┌──

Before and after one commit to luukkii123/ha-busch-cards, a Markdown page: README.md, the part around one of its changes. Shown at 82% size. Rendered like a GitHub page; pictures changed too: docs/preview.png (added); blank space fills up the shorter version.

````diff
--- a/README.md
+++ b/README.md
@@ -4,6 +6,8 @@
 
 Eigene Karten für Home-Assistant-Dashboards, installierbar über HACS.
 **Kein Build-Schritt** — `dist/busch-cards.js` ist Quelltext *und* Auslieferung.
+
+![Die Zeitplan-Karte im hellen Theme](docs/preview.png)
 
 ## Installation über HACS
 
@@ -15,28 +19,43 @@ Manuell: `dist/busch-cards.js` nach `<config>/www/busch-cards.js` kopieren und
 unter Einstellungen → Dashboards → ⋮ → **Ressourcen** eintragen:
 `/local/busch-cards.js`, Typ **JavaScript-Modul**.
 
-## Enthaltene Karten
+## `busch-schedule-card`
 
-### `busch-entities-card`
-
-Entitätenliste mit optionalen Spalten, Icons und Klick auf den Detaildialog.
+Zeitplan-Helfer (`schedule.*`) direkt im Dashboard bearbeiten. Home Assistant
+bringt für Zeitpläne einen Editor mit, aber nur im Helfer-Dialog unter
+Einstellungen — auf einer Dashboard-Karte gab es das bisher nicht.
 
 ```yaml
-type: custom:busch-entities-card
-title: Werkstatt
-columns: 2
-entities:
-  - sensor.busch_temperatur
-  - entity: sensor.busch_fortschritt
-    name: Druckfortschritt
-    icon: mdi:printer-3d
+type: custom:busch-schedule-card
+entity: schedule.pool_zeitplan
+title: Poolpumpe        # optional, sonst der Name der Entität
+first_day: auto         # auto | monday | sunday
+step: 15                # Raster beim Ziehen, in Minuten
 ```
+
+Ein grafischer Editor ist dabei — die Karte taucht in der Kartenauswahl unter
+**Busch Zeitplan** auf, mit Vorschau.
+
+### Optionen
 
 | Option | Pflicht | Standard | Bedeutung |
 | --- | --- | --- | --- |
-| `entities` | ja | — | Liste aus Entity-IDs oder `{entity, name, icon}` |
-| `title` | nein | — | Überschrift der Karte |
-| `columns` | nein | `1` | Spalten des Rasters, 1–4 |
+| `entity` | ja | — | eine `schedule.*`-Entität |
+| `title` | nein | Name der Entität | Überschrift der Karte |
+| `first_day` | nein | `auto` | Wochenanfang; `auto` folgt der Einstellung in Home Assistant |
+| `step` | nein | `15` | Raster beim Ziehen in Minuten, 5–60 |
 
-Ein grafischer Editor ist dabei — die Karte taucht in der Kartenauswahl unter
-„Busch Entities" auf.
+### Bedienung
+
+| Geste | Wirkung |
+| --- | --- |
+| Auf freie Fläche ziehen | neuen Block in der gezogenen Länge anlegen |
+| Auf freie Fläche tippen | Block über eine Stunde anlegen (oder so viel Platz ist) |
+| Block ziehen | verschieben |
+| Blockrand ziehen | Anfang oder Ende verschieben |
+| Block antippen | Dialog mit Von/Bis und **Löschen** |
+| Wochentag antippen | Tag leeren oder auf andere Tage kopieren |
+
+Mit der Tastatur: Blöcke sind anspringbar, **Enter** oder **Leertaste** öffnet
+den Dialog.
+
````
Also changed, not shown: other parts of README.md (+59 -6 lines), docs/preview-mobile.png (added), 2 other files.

└──
┌──

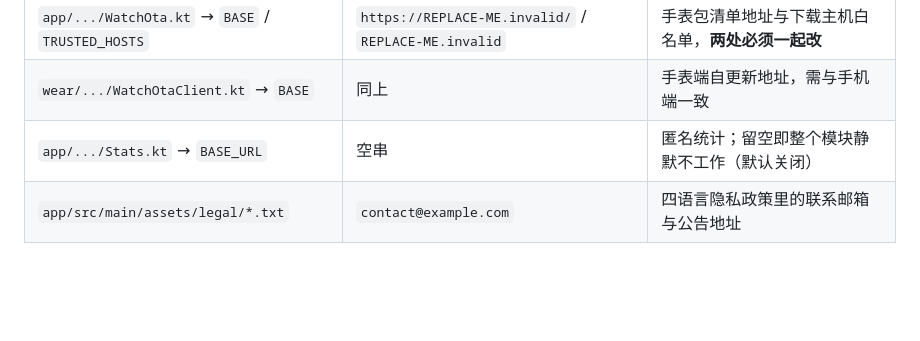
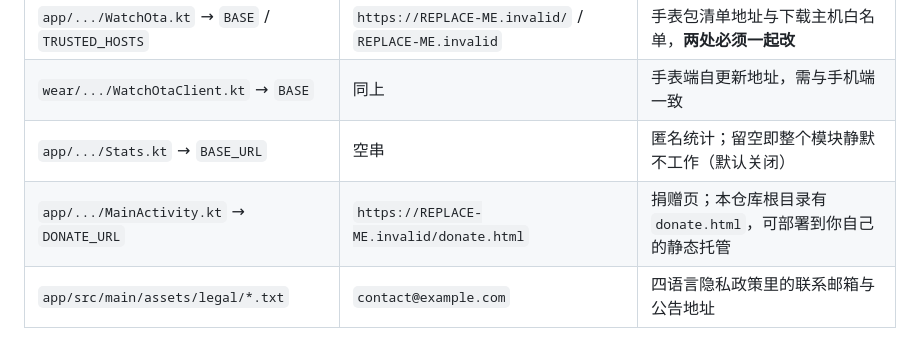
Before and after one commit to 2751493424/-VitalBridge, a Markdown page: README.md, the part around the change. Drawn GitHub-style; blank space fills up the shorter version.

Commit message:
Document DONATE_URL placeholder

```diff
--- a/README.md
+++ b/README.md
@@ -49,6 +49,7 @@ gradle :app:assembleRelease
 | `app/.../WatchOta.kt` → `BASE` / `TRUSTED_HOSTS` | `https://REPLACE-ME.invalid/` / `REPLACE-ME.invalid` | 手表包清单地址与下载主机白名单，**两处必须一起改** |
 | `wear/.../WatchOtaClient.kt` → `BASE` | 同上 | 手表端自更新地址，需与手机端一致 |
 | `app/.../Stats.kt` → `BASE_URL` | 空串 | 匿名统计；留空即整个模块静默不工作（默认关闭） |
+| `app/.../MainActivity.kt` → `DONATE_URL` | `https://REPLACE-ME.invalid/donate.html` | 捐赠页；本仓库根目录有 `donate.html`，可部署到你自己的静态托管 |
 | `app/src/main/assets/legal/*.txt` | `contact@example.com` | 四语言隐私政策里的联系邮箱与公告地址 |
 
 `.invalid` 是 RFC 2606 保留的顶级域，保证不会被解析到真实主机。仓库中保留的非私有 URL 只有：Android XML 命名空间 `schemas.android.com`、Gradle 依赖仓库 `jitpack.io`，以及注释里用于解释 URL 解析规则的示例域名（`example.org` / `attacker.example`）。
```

└──

Determine how many lines in the data include the word "preview". Answer with that number alone.

(Problem solution):
3